Do you attend school? Live with a roommate? Maybe even occasionally work in a similar proximity to other human beings? Chances are, you do, so congratulations and welcome to the life-size petri dish.
As I'm sure you have already noticed, unless you have yet to leave your room in the past month or so, everyone on campus is walking around with a box of tissues, sniffling and coughing into the pit of their elbows. It's the annual back-to-school flu, when people from across the globe congregate and bring foreign diseases to a small, confined area. It's an inevitable, yearly epidemic that happens at every school across the country.
People have been struggling with this problem for centuries. Europeans managed to decimate Native American populations with the same principle. Our bodies aren't accustomed to dealing with the same germs and bacteria that other bodies from across the country might be, so we get sick easily. Combine this lack of immunity with people living and working in close quarters, and you've got the perfect platform for an epidemic to run wild.
So, assuming you haven't already broken a 100-degree fever this semester, how do you avoid the plague?
First, wash your hands constantly. Don't use hand sanitizer, you'll only make the problem worse. Washing your hands with warm water and soap multiple times per day and before every meal is the best way to avoid getting sick, even when it seems like a deadly minefield of sneezing and coughing people outside your dorm. You'll also want to be sure to wash them after going to places like the library, as everybody has been touching those same chairs you just spent eight hours studying in.

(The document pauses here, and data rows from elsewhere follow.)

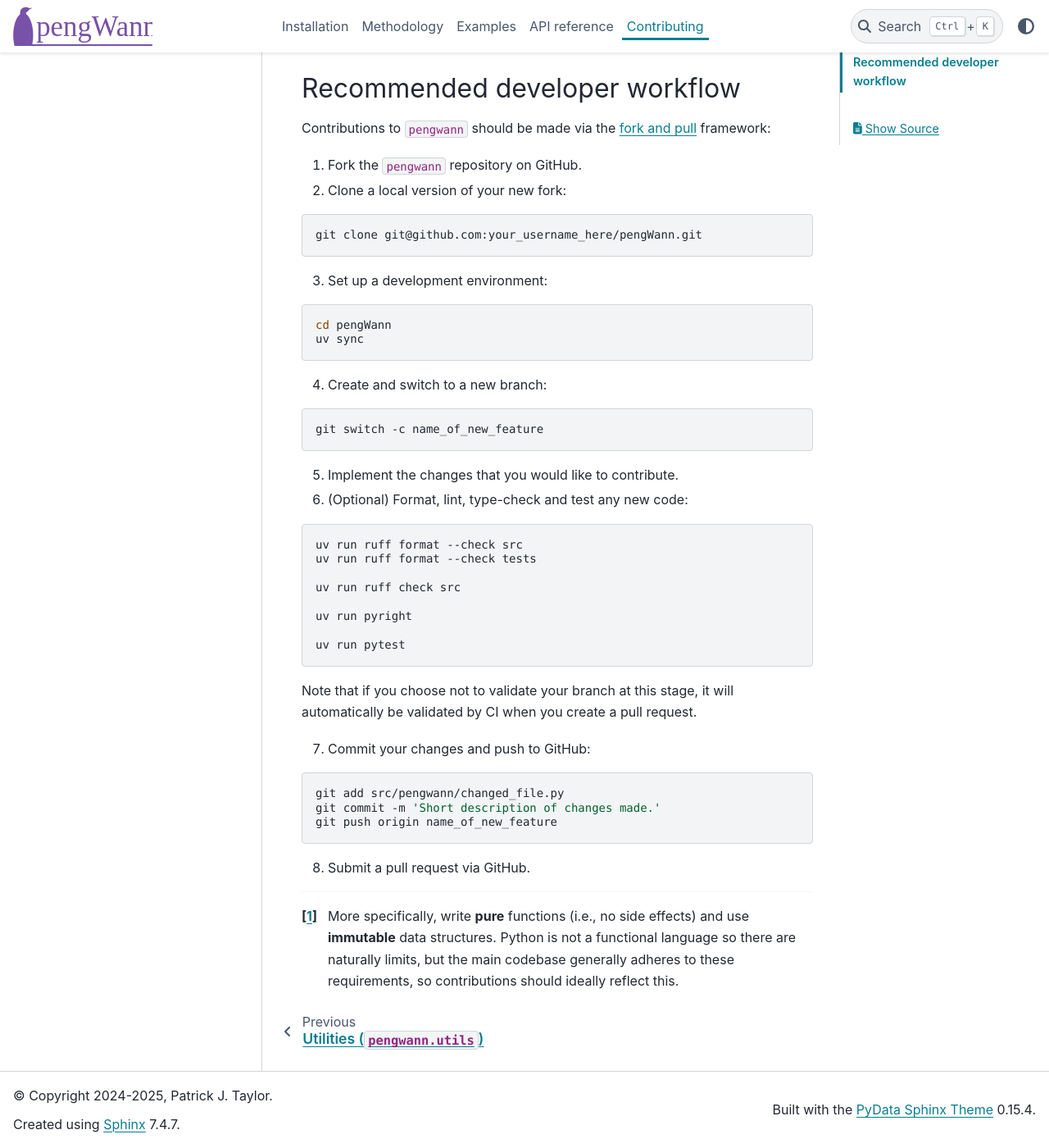
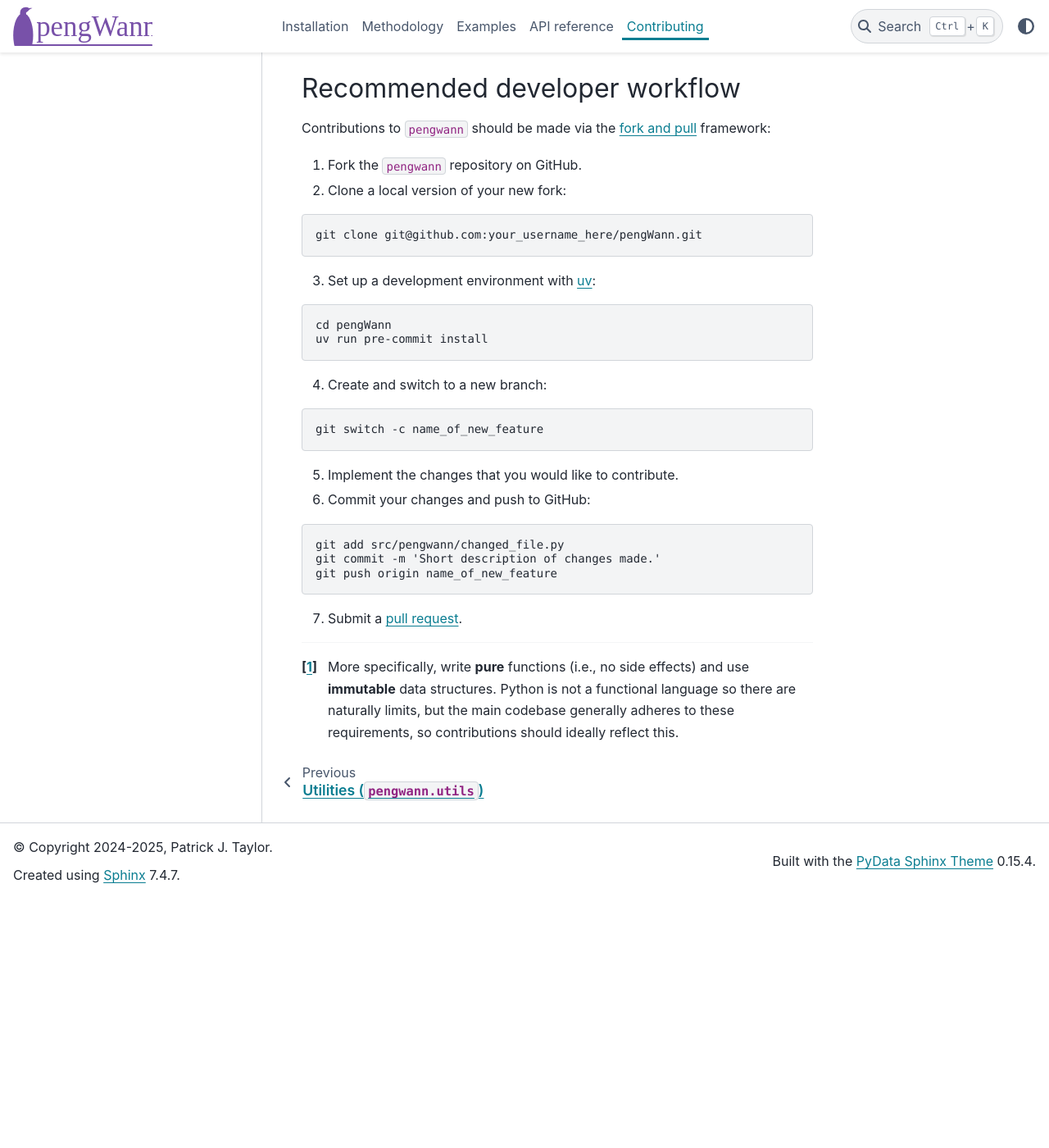
Before and after one commit to PatrickJTaylor/pengWann, a Sphinx documentation site: the page built from docs/CONTRIBUTING.md, in a window 1280 px wide and 1400 px high, scrolled down 641 px. Shown: the whole window at 82% size. Built offline with Sphinx 7.4.7 and the PyData theme 0.15.4, drawn with Linux system fonts in a browser that asks for light colours; the version number is read from the project's files by our own code; after the commit the page ends 1737 px from its top, so only the background shows below that.

Commit message:
Update CONTRIBUTING to account for pre-commit

````diff
--- a/docs/CONTRIBUTING.md
+++ b/docs/CONTRIBUTING.md
@@ -25,46 +25,31 @@ Contributions to `pengwann` should be made via the [fork and pull](https://docs.
 
 2. Clone a local version of your new fork:
 
-```bash
+```console
 git clone git@github.com:your_username_here/pengWann.git
 ```
 
-3. Set up a development environment:
+3. Set up a development environment with [uv](https://docs.astral.sh/uv/):
 
-```bash
+```console
 cd pengWann
-uv sync
+uv run pre-commit install
 ```
 
 4. Create and switch to a new branch:
 
-```bash
+```console
 git switch -c name_of_new_feature
 ```
 
 5. Implement the changes that you would like to contribute.
 
-6. (Optional) Format, lint, type-check and test any new code:
+6. Commit your changes and push to GitHub:
 
-```bash
-uv run ruff format --check src
-uv run ruff format --check tests
-
-uv run ruff check src
-
-uv run pyright
-
-uv run pytest
-```
-
-Note that if you choose not to validate your branch at this stage, it will automatically be validated by CI when you create a pull request.
-
-7. Commit your changes and push to GitHub:
-
-```bash
+```console
 git add src/pengwann/changed_file.py
 git commit -m 'Short description of changes made.'
 git push origin name_of_new_feature
 ```
 
-8. Submit a pull request via GitHub.
+7. Submit a [pull request](https://github.com/PatrickJTaylor/pengWann/pulls).
````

Now, if your roommate fails to follow this basic rule and manages to bring the illness into your room, don't lose hope, you may still be able to survive. If you keep food in the room, and usually share it with your roomie, ask them not to eat it until their fever breaks. On that note, try not to share anything with your roommate for a while. Essentially, you're going to want to quarantine him or her as much as possible. A hazmat suit may be a little overkill, but do avoid spending a lot of time in the room.
The most likely place you'll contract a sickness is at a party. Thirty people cramped in a dorm room with countless, identical and easily misplaced red solo cups is a virus' playground. Keep track of your drink and don't let others sip out of it, even if they don't appear sick.

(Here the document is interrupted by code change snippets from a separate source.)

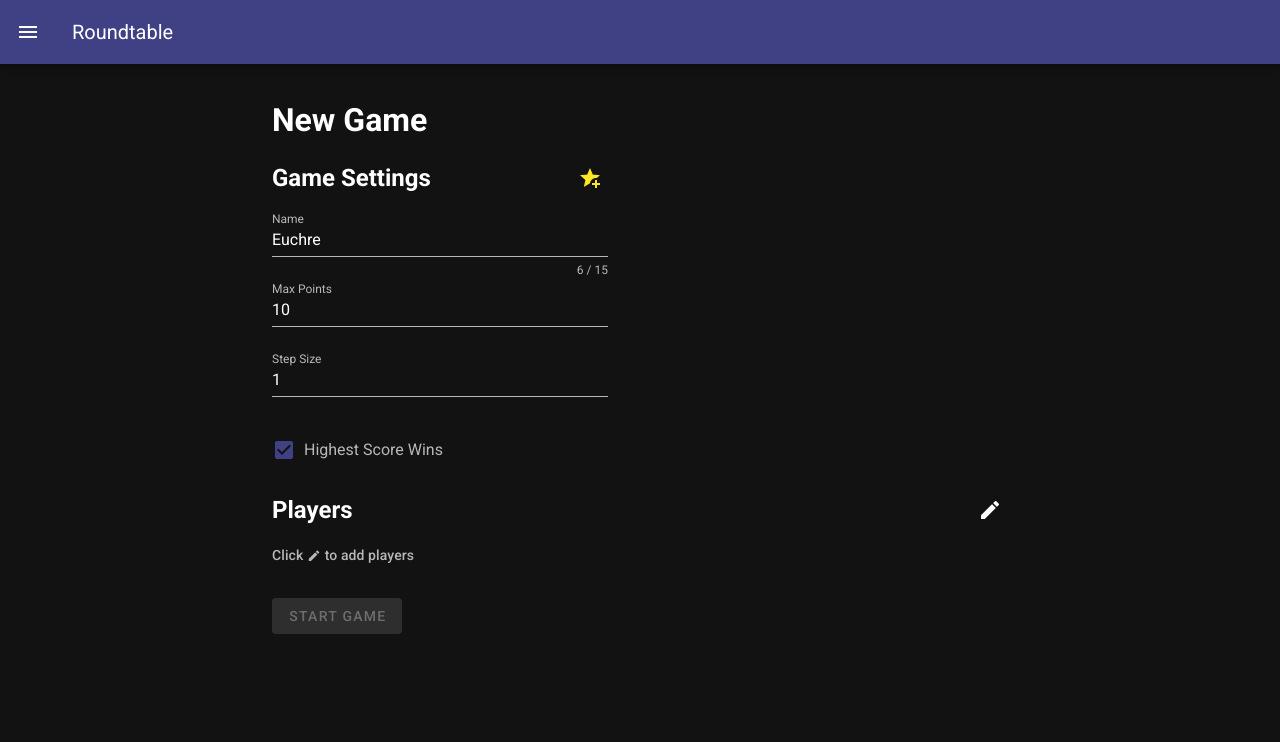
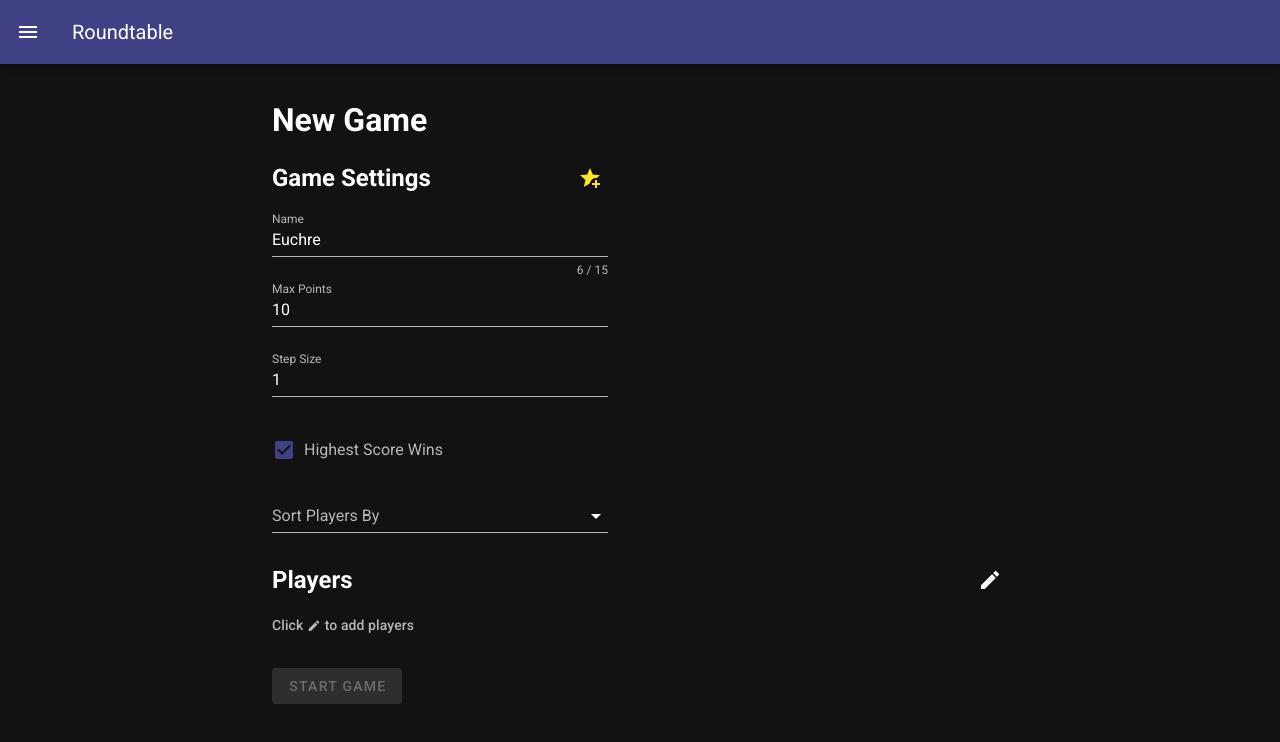
Before and after one commit to trrevvorr/roundtable, a Vue app: page /#/new in a window 1280 px wide. Shown: the top 742 px of the page. Built offline with nearby package versions, Linux system fonts and the light colour scheme.

Commit message:
sort players

```diff
--- a/src/components/GameSettings.vue
+++ b/src/components/GameSettings.vue
@@ -88,6 +88,12 @@
             ></span>
           </div>
         </div>
+
+        <v-select
+          v-model="sortPlayersBy"
+          :items="Object.values(playerSortOptions)"
+          label="Sort Players By"
+        ></v-select>
       </div>
     </v-form>
   </div>
@@ -97,6 +103,7 @@
 import ActionHeader from "@/components/ActionHeader";
 let colormap = require("colormap");
 const colorMaps = require("@/constants/colorMaps.json");
+const playerSortOptions = require("@/constants/playerSortOptions.json");
 
 export default {
   name: "GameSettings",
@@ -123,11 +130,13 @@ export default {
     colors: [],
     selectedColor: null,
     colorMaps: colorMaps,
+    playerSortOptions: playerSortOptions,
+    sortPlayersBy: null,
   }),
   created() {
     if (this.appSettings) {
+      this.sortPlayersBy = this.appSettings.sortPlayersBy;
       this.selectedColor = this.appSettings.colorMap;
-      this.setColors();
     }
   },
   watch: {
@@ -135,6 +144,7 @@ export default {
       this.$emit("valid", this.valid);
     },
     appSettings() {
+      this.sortPlayersBy = this.appSettings.sortPlayersBy;
       this.selectedColor = this.appSettings.colorMap;
     },
     selectedColor() {
@@ -142,6 +152,12 @@ export default {
       this.$emit("changeAppSettings", {
         ...this.appSettings,
         colorMap: this.selectedColor,
+      });
+    },
+    sortPlayersBy() {
+      this.$emit("changeAppSettings", {
+        ...this.appSettings,
+        sortPlayersBy: this.sortPlayersBy,
       });
     },
   },
--- a/src/constants/initialState.json
+++ b/src/constants/initialState.json
@@ -19,6 +19,7 @@
         "previous": []
     },
     "appSettings": {
-        "colorMap": "viridis"
+        "colorMap": "viridis",
+        "sortPlayersBy": "turn"
     }
 }
--- /dev/null
+++ b/src/constants/playerSortOptions.json
@@ -0,0 +1,5 @@
+{
+    "turn": "turn",
+    "score": "score",
+    "name": "name"
+}
--- a/src/store/index.js
+++ b/src/store/index.js
@@ -22,6 +22,7 @@ export default new Vuex.Store({
     },
     appSettings: {
       colorMap: (getAllData().appSettings && getAllData().appSettings.colorMap) || "viridis",
+      sortPlayersBy: (getAllData().appSettings && getAllData().appSettings.sortPlayersBy) || "turn",
     }
   },
   getters: {
--- a/src/views/CurrentGameView.vue
+++ b/src/views/CurrentGameView.vue
@@ -12,7 +12,7 @@
     />
     <div class="players">
       <PlayerScore
-        v-for="player in currentGameSettings.players"
+        v-for="player in sortedPlayers"
         :key="player"
         :name="player"
         :gameScore="getScoreForPlayer(player)"
@@ -91,6 +91,7 @@ import CurrentGameMenu from "@/components/CurrentGameMenu.vue";
 import GameOverDialog from "@/components/GameOverDialog.vue";
 import ConfirmationDialog from "@/components/ConfirmationDialog.vue";
 import router from "@/router";
+const playerSortOptions = require("@/constants/playerSortOptions.json");
 
 export default {
   name: "CurrentGameView",
@@ -132,6 +133,32 @@ export default {
           )
         )
       );
+    },
+    sortedPlayers() {
+      const players = [...this.currentGameSettings.players];
+
+      if (this.appSettings.sortPlayersBy === playerSortOptions.score) {
+        const playerScores = [
+          ...this.currentGameSettings.players.map((player) => ({
+            score: this.getScoreForPlayer(player),
+            player: player,
+          })),
+        ];
+
+        if (this.currentGameSettings.highestWins) {
+          return playerScores
+            .sort((a, b) => b.score - a.score)
+            .map((o) => o.player);
+        } else {
+          return playerScores
+            .sort((a, b) => a.score - b.score)
+            .map((o) => o.player);
+        }
+      } else if (this.appSettings.sortPlayersBy === playerSortOptions.name) {
+        return players.sort();
+      } else {
+        return players; // default sort by turn
+      }
     },
   },
   watch: {
```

Of course, sleep and a healthy diet are always a good way to boost your immune system, which will be your first line of defense in the case you have been contaminated.
These tips are basic, yes, but they truly are the best way to avoid getting sick during not only the first wave, but through all of the waves of illnesses that'll pass through campus. Classes are hard enough without having to deal with a stuffy nose or a high fever, don't make it harder on yourself.